During a call Tuesday morning, Palestinian leader Mahmoud Abbas said moving the U.S. Embassy would present a grave threat to Middle East peace after Trump reportedly confirmed the move. Turkey has threatened to cut off all diplomatic ties with Israel in response.
On the 2016 campaign trail, Trump repeatedly promised to move the embassy. Earlier this year, Trump visited Israel on his first foreign trip as president and prayed at the Western Wall. He was hosted by Netanyahu and his wife in their home.
The U.S. Congress had already voted to move the embassy through the Jerusalem Embassy Act, which the president signed on Wednesday.
The U.S. would be the first country to move its embassy to Jerusalem, which is claimed by both Israelis and Palestinians. Other countries who have diplomatic relations with Israel keep their embassies in Tel Aviv.
But the embassy move would not be immediate and could take at least three or four years.

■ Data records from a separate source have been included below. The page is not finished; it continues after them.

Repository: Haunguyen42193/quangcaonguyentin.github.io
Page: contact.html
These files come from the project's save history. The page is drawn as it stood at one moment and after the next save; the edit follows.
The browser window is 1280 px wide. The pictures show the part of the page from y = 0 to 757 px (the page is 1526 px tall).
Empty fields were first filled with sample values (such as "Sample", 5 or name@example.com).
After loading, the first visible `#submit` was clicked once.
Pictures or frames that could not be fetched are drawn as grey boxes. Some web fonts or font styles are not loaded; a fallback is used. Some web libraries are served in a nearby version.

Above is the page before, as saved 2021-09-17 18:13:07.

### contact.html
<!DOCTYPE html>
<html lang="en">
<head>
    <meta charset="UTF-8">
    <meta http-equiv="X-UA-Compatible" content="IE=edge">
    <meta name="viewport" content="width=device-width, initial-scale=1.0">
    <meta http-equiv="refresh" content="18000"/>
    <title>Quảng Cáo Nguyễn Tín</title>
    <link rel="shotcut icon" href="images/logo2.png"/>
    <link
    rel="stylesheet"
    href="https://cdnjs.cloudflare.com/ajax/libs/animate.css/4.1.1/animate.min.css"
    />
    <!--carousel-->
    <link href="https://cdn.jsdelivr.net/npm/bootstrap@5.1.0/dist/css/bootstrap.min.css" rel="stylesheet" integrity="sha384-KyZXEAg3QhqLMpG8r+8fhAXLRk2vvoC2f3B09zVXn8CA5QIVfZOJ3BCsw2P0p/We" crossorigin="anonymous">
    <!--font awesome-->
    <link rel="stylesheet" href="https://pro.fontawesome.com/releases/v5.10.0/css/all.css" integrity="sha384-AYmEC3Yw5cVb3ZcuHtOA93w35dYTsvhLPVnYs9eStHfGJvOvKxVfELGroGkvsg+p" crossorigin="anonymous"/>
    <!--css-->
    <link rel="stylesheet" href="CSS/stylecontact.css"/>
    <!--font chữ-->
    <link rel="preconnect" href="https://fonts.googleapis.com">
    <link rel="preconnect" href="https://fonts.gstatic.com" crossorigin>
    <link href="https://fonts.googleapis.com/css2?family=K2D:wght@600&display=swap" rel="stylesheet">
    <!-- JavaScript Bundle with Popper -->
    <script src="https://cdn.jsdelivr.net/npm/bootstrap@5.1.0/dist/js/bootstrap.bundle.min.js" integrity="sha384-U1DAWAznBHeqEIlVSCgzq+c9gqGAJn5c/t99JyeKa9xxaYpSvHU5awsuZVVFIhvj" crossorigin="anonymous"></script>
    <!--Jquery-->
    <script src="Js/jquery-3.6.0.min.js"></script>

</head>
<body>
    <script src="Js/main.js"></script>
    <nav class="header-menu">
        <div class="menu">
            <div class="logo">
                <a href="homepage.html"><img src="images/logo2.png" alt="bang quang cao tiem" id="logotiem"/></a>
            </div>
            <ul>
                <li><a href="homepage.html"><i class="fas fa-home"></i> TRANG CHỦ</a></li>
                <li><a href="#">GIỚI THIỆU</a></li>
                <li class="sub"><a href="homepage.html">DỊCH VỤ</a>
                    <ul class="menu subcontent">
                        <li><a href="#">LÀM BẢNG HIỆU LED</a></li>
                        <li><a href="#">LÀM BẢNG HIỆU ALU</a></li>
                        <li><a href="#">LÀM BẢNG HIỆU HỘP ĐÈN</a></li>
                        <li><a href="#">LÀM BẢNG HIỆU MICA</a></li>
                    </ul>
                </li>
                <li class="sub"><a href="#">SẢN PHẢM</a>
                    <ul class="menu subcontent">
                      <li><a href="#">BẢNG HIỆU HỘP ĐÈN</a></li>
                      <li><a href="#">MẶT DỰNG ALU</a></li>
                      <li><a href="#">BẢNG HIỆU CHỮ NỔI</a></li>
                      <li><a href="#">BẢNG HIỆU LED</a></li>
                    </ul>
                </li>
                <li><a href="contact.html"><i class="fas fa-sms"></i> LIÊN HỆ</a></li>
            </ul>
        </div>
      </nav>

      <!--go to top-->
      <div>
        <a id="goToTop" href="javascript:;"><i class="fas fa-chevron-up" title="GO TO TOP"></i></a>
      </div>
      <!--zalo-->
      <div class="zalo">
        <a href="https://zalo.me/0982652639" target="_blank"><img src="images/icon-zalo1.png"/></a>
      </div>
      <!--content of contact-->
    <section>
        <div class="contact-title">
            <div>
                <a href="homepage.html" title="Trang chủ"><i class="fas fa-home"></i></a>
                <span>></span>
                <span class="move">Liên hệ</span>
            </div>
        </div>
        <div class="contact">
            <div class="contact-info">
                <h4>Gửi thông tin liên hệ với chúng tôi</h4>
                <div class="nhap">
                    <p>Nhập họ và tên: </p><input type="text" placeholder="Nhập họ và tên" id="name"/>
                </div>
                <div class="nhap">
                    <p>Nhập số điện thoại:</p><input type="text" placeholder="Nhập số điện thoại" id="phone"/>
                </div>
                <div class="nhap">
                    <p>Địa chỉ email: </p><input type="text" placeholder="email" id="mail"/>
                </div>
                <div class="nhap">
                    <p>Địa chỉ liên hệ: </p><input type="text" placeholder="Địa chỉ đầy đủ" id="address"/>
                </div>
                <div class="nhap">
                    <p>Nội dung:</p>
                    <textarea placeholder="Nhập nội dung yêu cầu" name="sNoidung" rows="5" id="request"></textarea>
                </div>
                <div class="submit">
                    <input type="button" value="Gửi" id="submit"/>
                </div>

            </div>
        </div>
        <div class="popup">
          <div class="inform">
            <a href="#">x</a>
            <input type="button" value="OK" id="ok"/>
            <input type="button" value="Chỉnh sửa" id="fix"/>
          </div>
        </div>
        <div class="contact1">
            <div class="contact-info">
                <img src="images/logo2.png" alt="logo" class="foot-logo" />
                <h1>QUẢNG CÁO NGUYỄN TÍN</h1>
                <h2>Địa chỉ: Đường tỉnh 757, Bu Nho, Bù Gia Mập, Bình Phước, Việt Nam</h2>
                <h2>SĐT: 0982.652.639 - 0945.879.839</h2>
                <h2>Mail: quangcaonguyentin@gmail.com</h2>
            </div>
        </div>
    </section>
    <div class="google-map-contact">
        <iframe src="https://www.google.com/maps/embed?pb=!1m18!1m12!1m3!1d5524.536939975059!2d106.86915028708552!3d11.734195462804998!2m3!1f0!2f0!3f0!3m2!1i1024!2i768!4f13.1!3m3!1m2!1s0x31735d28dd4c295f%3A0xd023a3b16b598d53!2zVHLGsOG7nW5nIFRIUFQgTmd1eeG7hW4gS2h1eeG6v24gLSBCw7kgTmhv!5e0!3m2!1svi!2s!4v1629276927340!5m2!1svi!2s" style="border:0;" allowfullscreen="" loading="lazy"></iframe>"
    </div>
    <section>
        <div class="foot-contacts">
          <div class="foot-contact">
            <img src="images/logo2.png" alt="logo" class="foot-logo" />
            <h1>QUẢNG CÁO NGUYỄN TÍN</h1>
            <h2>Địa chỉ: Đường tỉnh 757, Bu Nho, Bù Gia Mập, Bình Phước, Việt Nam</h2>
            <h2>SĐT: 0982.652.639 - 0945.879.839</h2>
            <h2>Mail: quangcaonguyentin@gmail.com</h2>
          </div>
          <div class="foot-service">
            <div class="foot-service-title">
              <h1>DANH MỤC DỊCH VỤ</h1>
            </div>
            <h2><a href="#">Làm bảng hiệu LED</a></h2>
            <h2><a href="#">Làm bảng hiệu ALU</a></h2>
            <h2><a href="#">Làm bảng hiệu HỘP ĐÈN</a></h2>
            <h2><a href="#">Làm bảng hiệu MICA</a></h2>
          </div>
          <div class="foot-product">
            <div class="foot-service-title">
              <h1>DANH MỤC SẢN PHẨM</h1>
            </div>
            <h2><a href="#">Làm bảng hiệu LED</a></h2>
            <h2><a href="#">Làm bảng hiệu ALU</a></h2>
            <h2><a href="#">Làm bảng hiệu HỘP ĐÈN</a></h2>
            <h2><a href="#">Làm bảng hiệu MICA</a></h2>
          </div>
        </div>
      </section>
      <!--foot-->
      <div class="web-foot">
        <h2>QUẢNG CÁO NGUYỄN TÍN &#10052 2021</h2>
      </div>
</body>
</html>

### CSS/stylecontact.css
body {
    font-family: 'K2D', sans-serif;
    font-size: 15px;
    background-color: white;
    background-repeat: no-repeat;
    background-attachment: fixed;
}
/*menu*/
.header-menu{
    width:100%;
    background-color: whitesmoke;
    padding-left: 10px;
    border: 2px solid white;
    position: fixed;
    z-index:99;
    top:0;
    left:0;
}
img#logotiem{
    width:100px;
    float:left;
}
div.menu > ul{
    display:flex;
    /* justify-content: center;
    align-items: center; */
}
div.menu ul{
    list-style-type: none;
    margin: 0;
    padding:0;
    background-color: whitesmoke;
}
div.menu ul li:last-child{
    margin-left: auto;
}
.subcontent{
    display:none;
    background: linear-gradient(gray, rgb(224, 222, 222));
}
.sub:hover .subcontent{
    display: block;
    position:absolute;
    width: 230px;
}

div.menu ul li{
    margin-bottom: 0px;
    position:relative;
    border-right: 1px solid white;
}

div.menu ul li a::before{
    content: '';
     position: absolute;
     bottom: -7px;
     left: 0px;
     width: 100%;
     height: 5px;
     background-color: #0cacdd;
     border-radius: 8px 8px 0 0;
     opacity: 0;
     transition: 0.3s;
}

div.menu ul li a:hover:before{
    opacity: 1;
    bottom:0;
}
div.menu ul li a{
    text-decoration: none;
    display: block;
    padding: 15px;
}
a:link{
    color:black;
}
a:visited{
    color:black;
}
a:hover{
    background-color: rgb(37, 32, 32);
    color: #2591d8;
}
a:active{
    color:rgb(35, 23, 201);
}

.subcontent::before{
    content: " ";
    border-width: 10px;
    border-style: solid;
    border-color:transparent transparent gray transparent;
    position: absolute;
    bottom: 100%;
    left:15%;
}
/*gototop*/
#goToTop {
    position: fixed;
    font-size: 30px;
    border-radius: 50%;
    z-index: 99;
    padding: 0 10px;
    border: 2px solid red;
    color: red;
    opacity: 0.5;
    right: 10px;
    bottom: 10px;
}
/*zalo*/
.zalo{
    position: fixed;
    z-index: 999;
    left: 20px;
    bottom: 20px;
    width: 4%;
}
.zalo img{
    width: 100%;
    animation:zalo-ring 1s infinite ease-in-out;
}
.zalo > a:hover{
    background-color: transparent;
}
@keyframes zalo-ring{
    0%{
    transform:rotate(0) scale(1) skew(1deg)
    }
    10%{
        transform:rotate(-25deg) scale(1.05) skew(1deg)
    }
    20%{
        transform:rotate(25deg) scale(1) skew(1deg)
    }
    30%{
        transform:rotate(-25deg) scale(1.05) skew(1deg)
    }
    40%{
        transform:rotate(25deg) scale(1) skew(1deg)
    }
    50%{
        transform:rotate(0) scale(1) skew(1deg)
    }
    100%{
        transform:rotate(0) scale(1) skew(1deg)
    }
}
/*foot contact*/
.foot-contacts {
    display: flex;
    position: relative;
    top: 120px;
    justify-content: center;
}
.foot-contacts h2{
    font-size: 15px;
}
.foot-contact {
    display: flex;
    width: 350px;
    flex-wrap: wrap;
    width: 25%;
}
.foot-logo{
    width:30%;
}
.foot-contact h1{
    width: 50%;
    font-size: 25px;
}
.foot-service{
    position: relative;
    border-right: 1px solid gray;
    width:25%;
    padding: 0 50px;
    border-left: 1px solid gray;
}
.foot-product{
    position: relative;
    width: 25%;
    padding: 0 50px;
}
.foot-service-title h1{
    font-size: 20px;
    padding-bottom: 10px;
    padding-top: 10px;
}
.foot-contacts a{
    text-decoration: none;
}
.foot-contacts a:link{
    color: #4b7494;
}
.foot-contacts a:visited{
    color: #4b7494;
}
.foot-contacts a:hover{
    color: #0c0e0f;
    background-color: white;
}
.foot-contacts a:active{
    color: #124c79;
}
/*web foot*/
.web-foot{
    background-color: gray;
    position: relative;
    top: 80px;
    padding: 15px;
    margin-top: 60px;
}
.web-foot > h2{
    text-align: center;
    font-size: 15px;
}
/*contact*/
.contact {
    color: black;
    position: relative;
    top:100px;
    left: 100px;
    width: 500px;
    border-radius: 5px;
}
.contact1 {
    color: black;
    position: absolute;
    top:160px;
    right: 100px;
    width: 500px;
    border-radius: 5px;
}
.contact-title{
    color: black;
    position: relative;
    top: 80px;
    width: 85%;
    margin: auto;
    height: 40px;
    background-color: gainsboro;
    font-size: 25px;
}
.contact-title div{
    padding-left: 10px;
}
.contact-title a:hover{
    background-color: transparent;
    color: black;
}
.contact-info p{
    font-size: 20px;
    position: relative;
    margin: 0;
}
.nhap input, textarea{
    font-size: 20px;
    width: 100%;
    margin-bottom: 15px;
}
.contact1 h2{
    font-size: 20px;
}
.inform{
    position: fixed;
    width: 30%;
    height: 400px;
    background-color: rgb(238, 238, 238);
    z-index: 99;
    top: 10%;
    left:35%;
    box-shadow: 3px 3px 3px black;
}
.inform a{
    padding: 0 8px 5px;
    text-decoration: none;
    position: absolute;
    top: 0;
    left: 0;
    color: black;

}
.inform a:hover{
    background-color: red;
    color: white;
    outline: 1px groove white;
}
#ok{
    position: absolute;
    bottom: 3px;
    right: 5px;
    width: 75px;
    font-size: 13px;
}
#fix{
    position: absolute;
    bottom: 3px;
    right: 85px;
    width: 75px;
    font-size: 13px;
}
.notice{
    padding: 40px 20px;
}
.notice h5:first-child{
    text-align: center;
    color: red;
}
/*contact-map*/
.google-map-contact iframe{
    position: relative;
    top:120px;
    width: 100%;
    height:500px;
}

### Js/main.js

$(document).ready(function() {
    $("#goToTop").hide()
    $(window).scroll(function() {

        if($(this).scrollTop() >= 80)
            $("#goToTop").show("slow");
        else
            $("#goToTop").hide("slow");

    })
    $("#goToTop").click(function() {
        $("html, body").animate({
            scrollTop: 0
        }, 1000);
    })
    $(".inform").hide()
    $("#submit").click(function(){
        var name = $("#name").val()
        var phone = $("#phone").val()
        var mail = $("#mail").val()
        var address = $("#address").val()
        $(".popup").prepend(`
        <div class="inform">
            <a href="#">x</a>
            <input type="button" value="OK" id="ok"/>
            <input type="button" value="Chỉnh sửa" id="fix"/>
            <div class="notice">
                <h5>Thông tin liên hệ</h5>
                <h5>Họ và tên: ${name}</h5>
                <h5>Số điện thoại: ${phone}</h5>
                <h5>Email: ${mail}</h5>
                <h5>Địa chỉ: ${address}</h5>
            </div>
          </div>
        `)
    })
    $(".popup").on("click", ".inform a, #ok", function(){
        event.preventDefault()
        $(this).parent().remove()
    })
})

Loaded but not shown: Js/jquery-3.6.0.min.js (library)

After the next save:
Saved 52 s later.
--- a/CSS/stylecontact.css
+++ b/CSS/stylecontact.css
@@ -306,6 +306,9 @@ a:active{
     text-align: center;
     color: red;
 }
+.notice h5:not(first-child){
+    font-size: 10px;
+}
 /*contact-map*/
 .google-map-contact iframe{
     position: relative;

U.S. government employees in Israel have been warned not to travel to the West Bank and Old City as riots from Palestinians have been planned.